Okay, so as this is the first week in January, you probably are embarking on some changes in your life. Maybe you are vowing to work out more. Maybe you are promising to eat more nutritiously. Maybe you are going to allow yourself to take some ‘me’ time once in awhile. Whatever it is you decided to make a commitment to, honor that pledge and set some healthy habits toward keeps those goals.
Habits are formed through repetitious behavior within specific contexts. The challenge with habits is how to change ingrained, unhealthy behaviors. In order for you to be successful in your current endeavors, you’ll want to initiate new behaviors, support context driven repetition of this behavior, and facilitate automaticity. In other words, repetition reinforces and establishes the association in the memory to perform the new desired behavior.
It’s important to build healthy habits because those actions will be triggered automatically, without awareness, conscious control, mental effort, or deliberation. Behavior performed in consistent settings, tends to persist even in the face of motivational shifts. Therefore, building a solid foundation of healthy habits will help in avoiding pitfalls and making you more resistant to unhealthy lapses.
Eating behaviors, physical activity, and active travel all have a habitual component. Employing a habit formation approach to health behavior change would be conducive to increasing success in making such lifestyle change permanent.
Habit formation progresses through three stages:
1. Decision must be made to take action. Decide on a goal that you’d like to achieve for your health.
2. The decision to act must be translated into action. This action should be performed consistently on a daily basis.
3. Behavior must be repeated, which typically requires continued motivation. Such repetition should occur in a fashion conducive to the development of automaticity.
I know… I’ve used this word a few times now. Here’s the definition.
Automaticity [noun]: working by itself with little or no direct human control.
So how do we reach automaticity within our defined goals. Well, this is two- fold. First we want to break the cue- response that exists within bad habits. For example:
Cue—Out to dinner with friends and the bread basket comes to the table.
Response— You reach for a piece a bread and don’t stop at one.
The problem in this scenario is that you are not eating mindfully, meaning you automatically reach for the bread without consequence. So what happens instead of taking action that is motivated by different behavior, we slip in the habitual and behave as we have done previously.

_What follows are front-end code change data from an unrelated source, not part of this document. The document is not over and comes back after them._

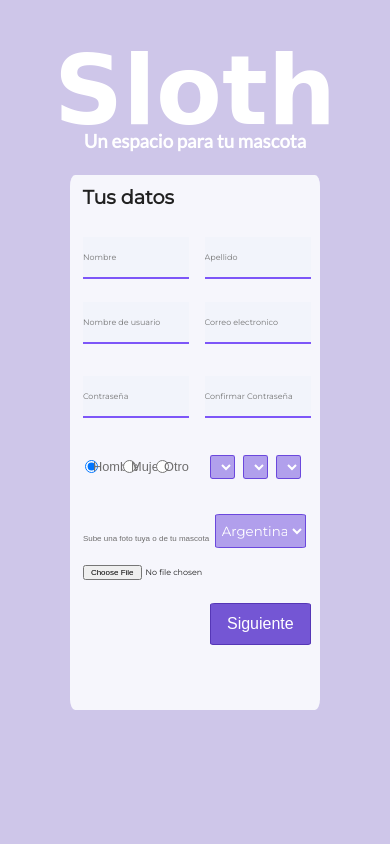
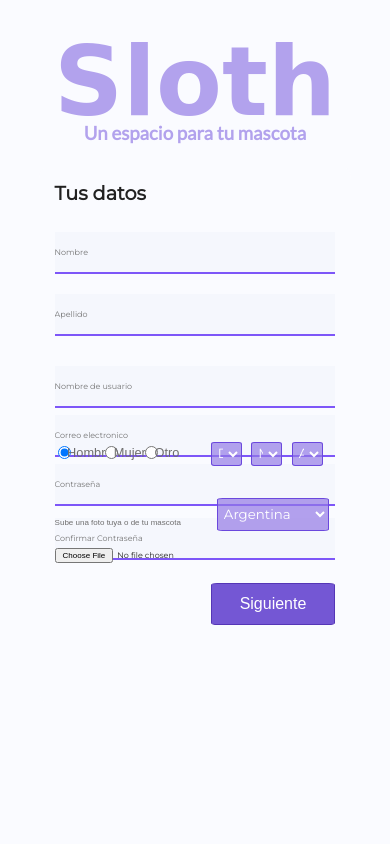
Before and after one commit to lucasan746/Proyecto, a PHP site: page /registro.php in a window 390 px wide. Run offline with PHP 8.4, Linux system fonts and the light colour scheme; some web fonts are replaced.

Commit message:
modificacion responsive registro

```diff
--- a/css/style.css
+++ b/css/style.css
@@ -143,7 +143,7 @@ body{
     }
     .titulog{
       font-size: 6rem;
-      color: white;
+
       /* text-shadow: -2px -2px 1px #000; */
       font-family: 'Merienda One', cursive;
 
@@ -1557,9 +1557,7 @@ top: 21px;
   left: 20%;
 }
   /* formulario 2 */
-.registro {
-  width: 65vw;
-}
+
 .registro-mascota{
   width: 90%;
 }
@@ -1588,7 +1586,7 @@ top: 21px;
 width: 20px;
 }
 .botoninic{
-  left: 75%;
+  left: 80%;
   width: fit-content;
 }
 .imgpreg1{
@@ -1609,6 +1607,7 @@ width: 20px;
   background: none;
   background-color: #cec6e9;
 }
+
 .cajalogin3{
   background: none;
   background-color: #cec6e9;
@@ -1620,6 +1619,8 @@ width: 20px;
 }
 .registro{
   background: none;
+  height: 53vh;
+
 }
 .registro2{
   background: none;
@@ -1627,31 +1628,31 @@ width: 20px;
 .formulario2{
   background: none;
 }
-.registro label{
-  font-size: 1.0rem;
-}
+
 .registro2 label{
   font-size: 1.5rem;
 }
 .registro-persona{
-  width: 80%;
+  width: 100%;
+  top:1%;
 }
 .registro input{
   font-size: 1.0rem;
 }
+
 .registro2 input{
   font-size: 1.5rem;
 }
+
 .botonreg{
   margin: 0;
 }
-.registro2{
-  width: 45vw;
-}
-.formulario2{
-  padding: 0;
-}
-}
+
+/* errores de registro persona */
+.errorfecha{
+  bottom: 35%;
+}
+
 /* fin Tablet */
 .iconosbarra{
   margin-left: auto;
@@ -1735,8 +1736,38 @@ width: 20px;
 .registro input{
   font-size: 0.5rem;
 }
+.cajalogin{
+  background-color: #fafbff;
+}
 .registro label{
   font-size: 0.5rem;
+}
+.cajatitulo{
+  color:#b2a2ed;
+}
+.reg1{
+  width: 90%;
+
+}
+.reg2{
+  width: 90%;
+  top:20%;
+}
+.reg3{
+  width: 90%;
+  top:36%;
+}
+.reg4{
+  width: 90%;
+  top:47%;
+}
+.reg5{
+  width: 90%;
+  top:58%;
+}
+.reg6{
+  width: 90%;
+  top:70%;
 }
   /* index */
 .iconoprin{
```
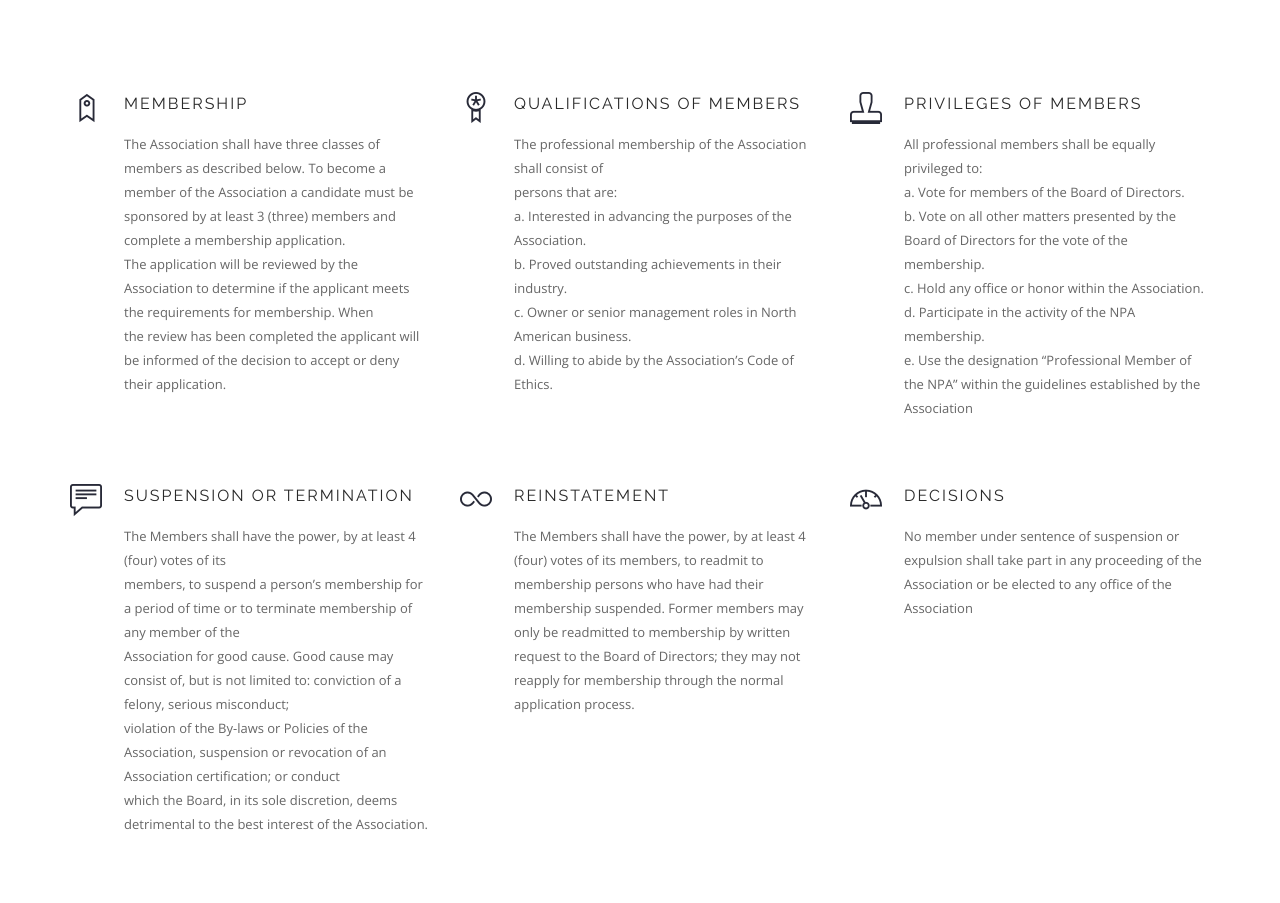
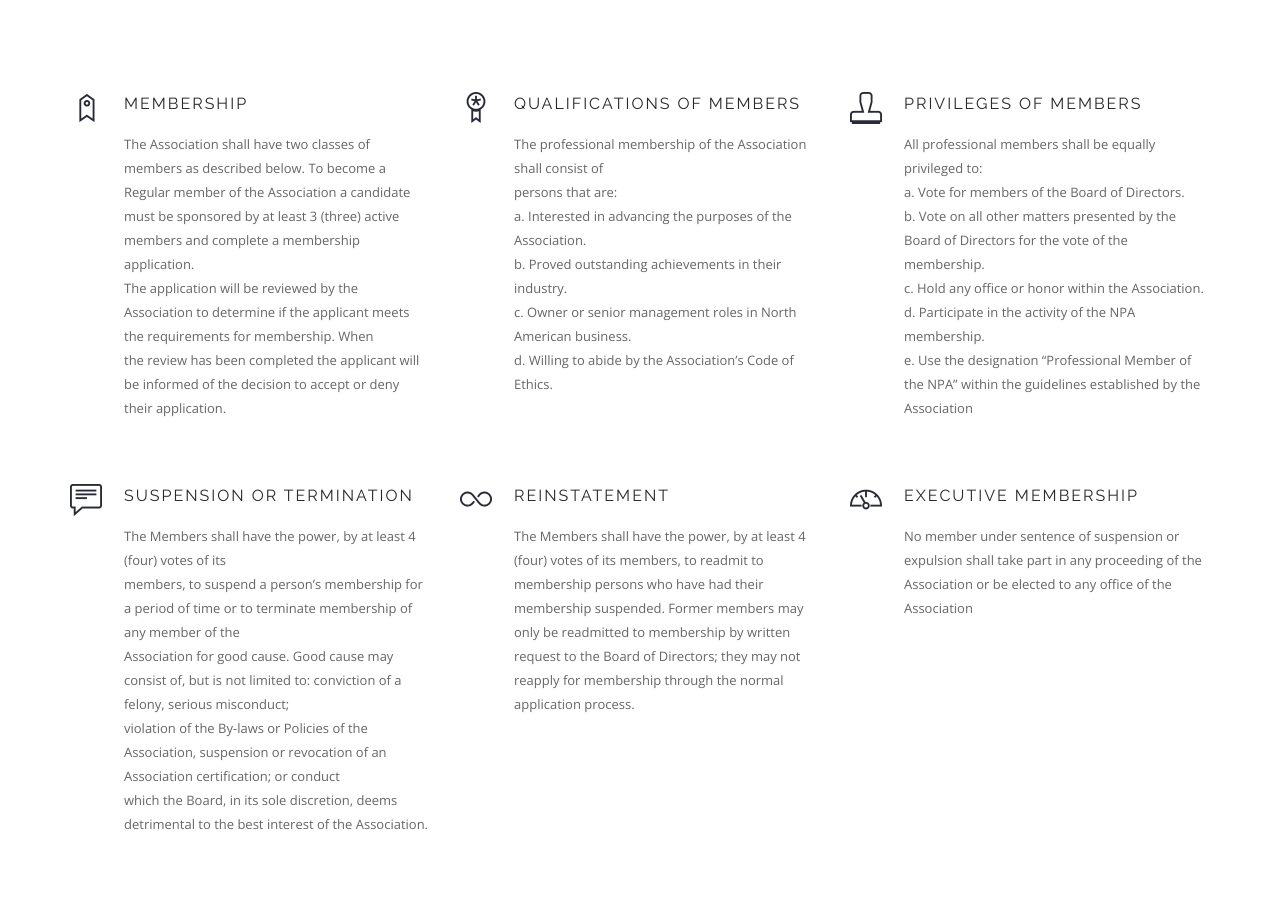
Before and after one commit to sergii-us/americansuccess, a plain HTML site: page bylaws.html in a window 1280 px wide. Shown: the part 920-1823 px from the top of the page. Drawn offline with nearby package versions, Linux system fonts and the light colour scheme.

Commit message:
Update bylaws.html

```diff
--- a/bylaws.html
+++ b/bylaws.html
@@ -68,7 +68,7 @@
 		                        </div>
 		                        <div class="right">
 		                            <h5 class="uppercase mb16">Membership</h5>
-		                            <p>The Association shall have three classes of members as described below. To become a<br>member of the Association a candidate must be sponsored by at least 3 (three) members and complete a membership application.<br> The application will be reviewed by the Association to determine if the applicant meets the requirements for membership. When<br>the review has been completed the applicant will be informed of the decision to accept or deny their application.</p>
+		                            <p>The Association shall have two classes of members as described below. To become a<br> Regular member of the Association a candidate must be sponsored by at least 3 (three) active members and complete a membership application.<br> The application will be reviewed by the Association to determine if the applicant meets the requirements for membership. When<br>the review has been completed the applicant will be informed of the decision to accept or deny their application.</p>
 		                        </div>
 		                    </div>
 
@@ -127,7 +127,7 @@
 		                            <i class="ti-dashboard icon-sm"></i>
 		                        </div>
 		                        <div class="right">
-		                            <h5 class="uppercase mb16">Decisions</h5>
+		                            <h5 class="uppercase mb16">Executive Membership</h5>
 		                            <p>No member under sentence of suspension or expulsion shall take part in any proceeding of the Association or be elected to any office of the Association</p>
 		                        </div>
 		                    </div>
```
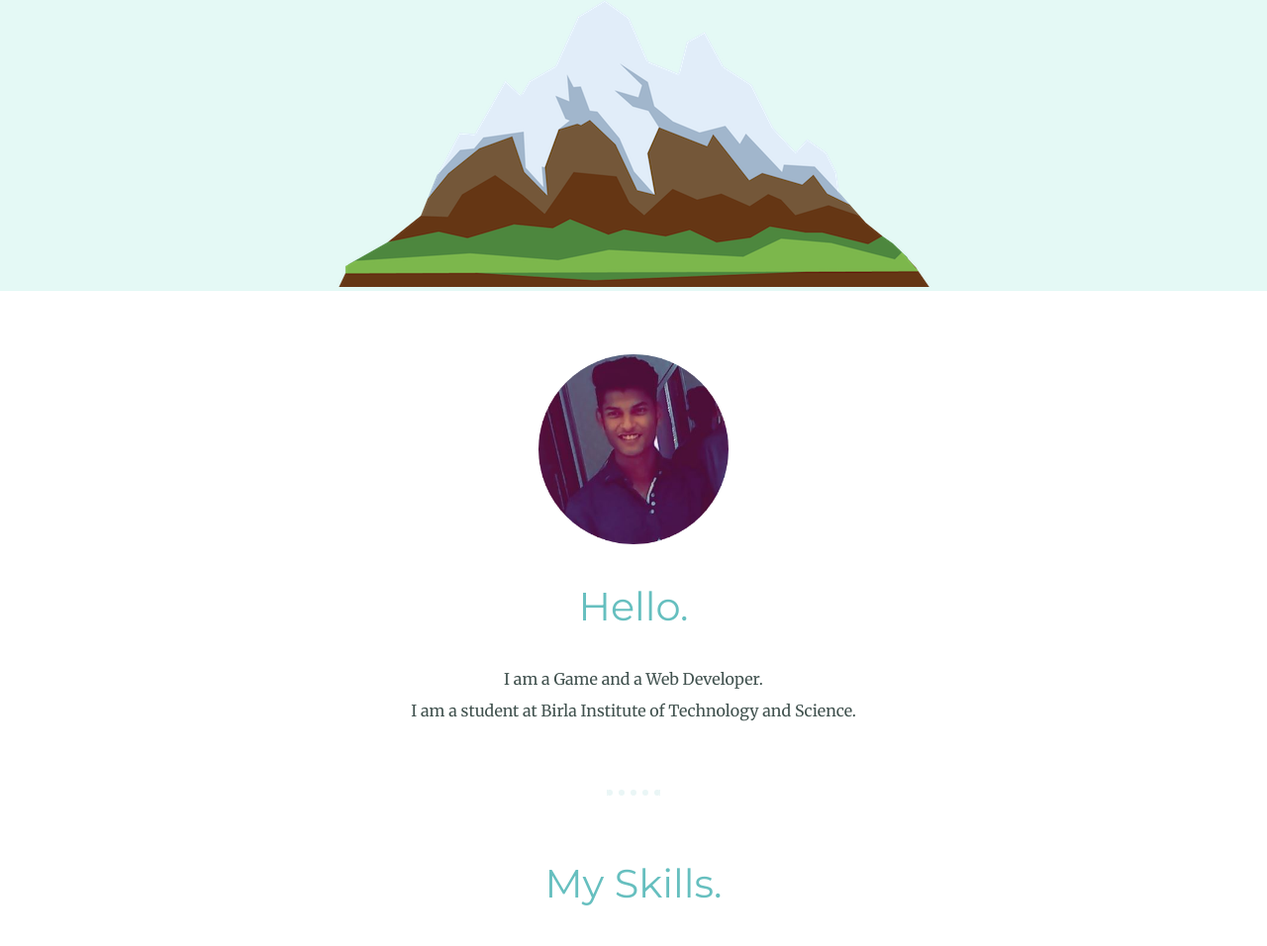
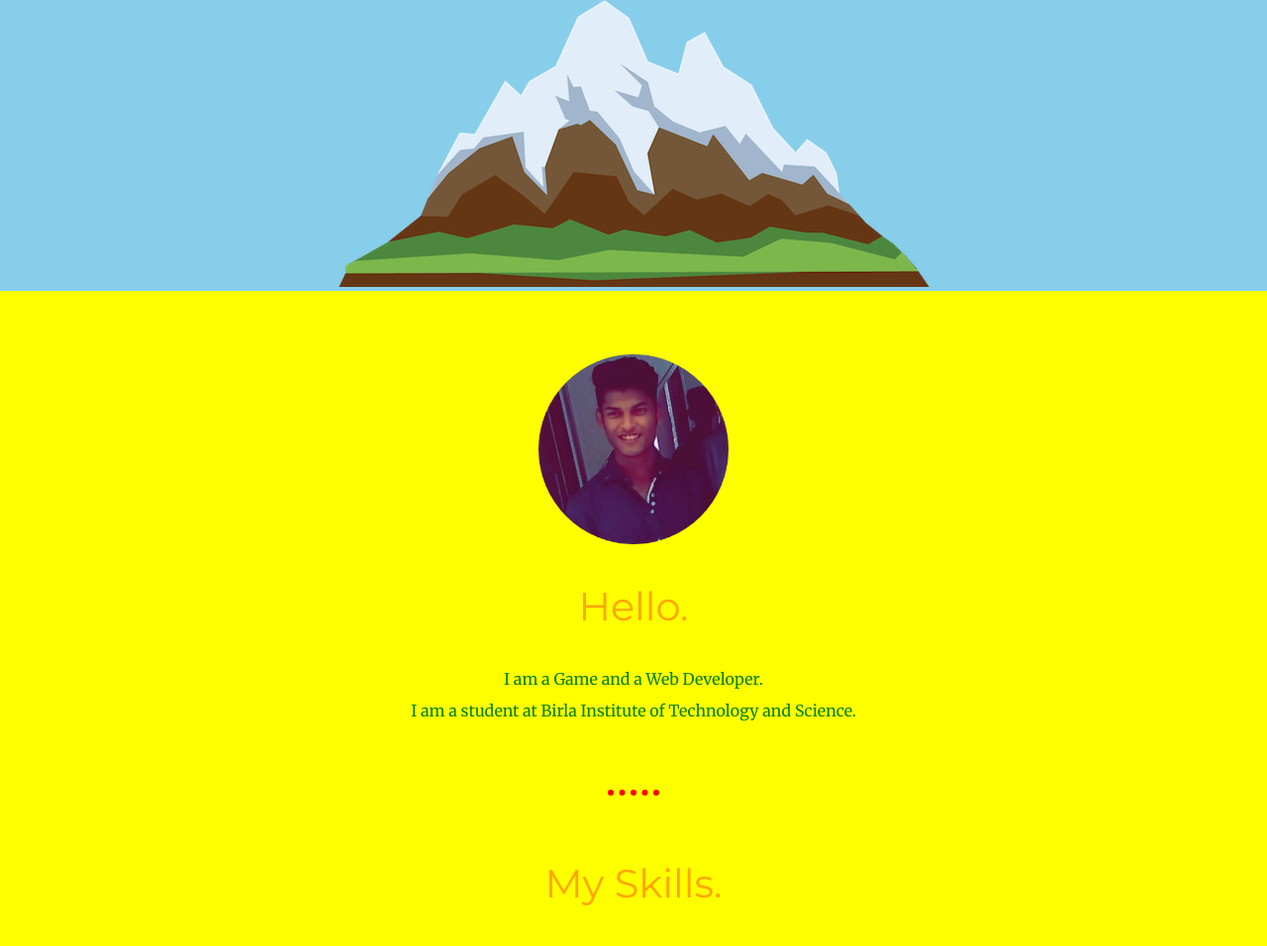
Before and after one commit to pulkitgupta56521/Personal-site-1, a plain HTML site: page index.html in a window 1280 px wide. Shown: the part 464-1420 px from the top of the page at 99% size. Drawn offline with Linux system fonts and the light colour scheme.

Commit message:
Add files via upload

```diff
--- a/CSS/styles.css
+++ b/CSS/styles.css
@@ -15,7 +15,7 @@ h1 {
 h2 {
   font-family: 'Montserrat', sans-serif;
   font-size: 2.5rem;
-  color: #66BFBF;
+  color: orange;
   font-weight: normal;
 }
 
@@ -33,10 +33,9 @@ a:hover{
   color: #EAF6F6;
 }
 hr{
-  border-style: dotted;
-  border-bottom-style: none;
+  border-style: dotted none none none;
   width: 4%;
-  color: #EAF6F6;
+  color: red;
   border-top-width: 0.375rem;
   margin-top: 5%;
   margin-bottom: 5%;
@@ -44,10 +43,11 @@ hr{
 }
 p{
     line-height: 2;
+    color: green;
 }
 
 .top-container {
-  background-color: #E4F9F5;
+  background-color: #87ceeb;
   position: relative;
   padding-top: 6.25rem;
 }
@@ -62,6 +62,11 @@ p{
   position: absolute;
   left: 18.75rem;
   bottom: 18.75rem;
+}
+
+.middle-container{
+  padding-bottom: 3%;
+  background-color: yellow;
 }
 
 .skill-row {
@@ -89,7 +94,6 @@ p{
   background-color: #66BFBF;
   padding-top: 2%;
   padding-bottom: 1%;
-  margin-top: 3%;
 }
 .footer-link{
   margin-left: 1%;
```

An obvious way to break unwanted habitual behavior is to remove yourself from the environment where those cues exist. Maybe ask you friends to skip the bread basket or alternatively, choose a different restaurant that doesn’t serve bread before the meal. Here’s another example. On your way to work you pass by this deliciously sinful patisserie with the most yummy tasting pastries. Every morning you walk by and decide ‘Well, I’ll just have one with my coffee and work out later today.’ Before you know, you’ve built a cue- response around a unwanted behavior. One way to break this habit… take another route to school.
The second thing you’ll need to do is attach the negative unwanted cue- response to new behavior. Let’s go back to the example above. Instead of walking past that patisserie you walk past a cafe that serves fresh fruit/ vegetable juices instead. This new behavior replaces the cue- response to the unwanted behavior.
You’ll have to employ some self- regulation here. Start to build awareness around the cues which trigger unwanted responses. Begin to self- monitor behavior to reveal those situations were unwanted habitual behaviors exist. In other words, start to understand yourself and recognize your triggers.
Now that you’ve built in new behavior, you’ll have to make the behavior habitual. New habits need to be performed consistently and daily within the appropriate context. Context can be any cue such as an event, ‘When I get to work.’ or a time of day ‘After breakfast.’ Or in the case of our above example ‘When I walk to work.’
Lastly, aim for small behavior changes initially. Setting a goal to run a marathon when you’ve never run long distance before can be daunting. A more realistic goal to begin with is jog three times a week for 15 minutes to build endurance, strength and stamina. When achieve success within small behavior changes, you increase self- efficacy and increase confidence for working toward other health promoting habits.
Now go be a rockstar!
Lally, P., & Gardner, B. (2013). Promoting habit formation. Health Psychology Review, 7(SUPPL1), S137-S158. DOI: 10.1080/17437199.2011.603640
Gardner, B., Lally, P., & Wardle, J. (2012). Making health habitual: the psychology of “habit-formation” and general practice. The British Journal of General Practice, 62(605), 664–666. http://doi.org/10.3399/bjgp12X659466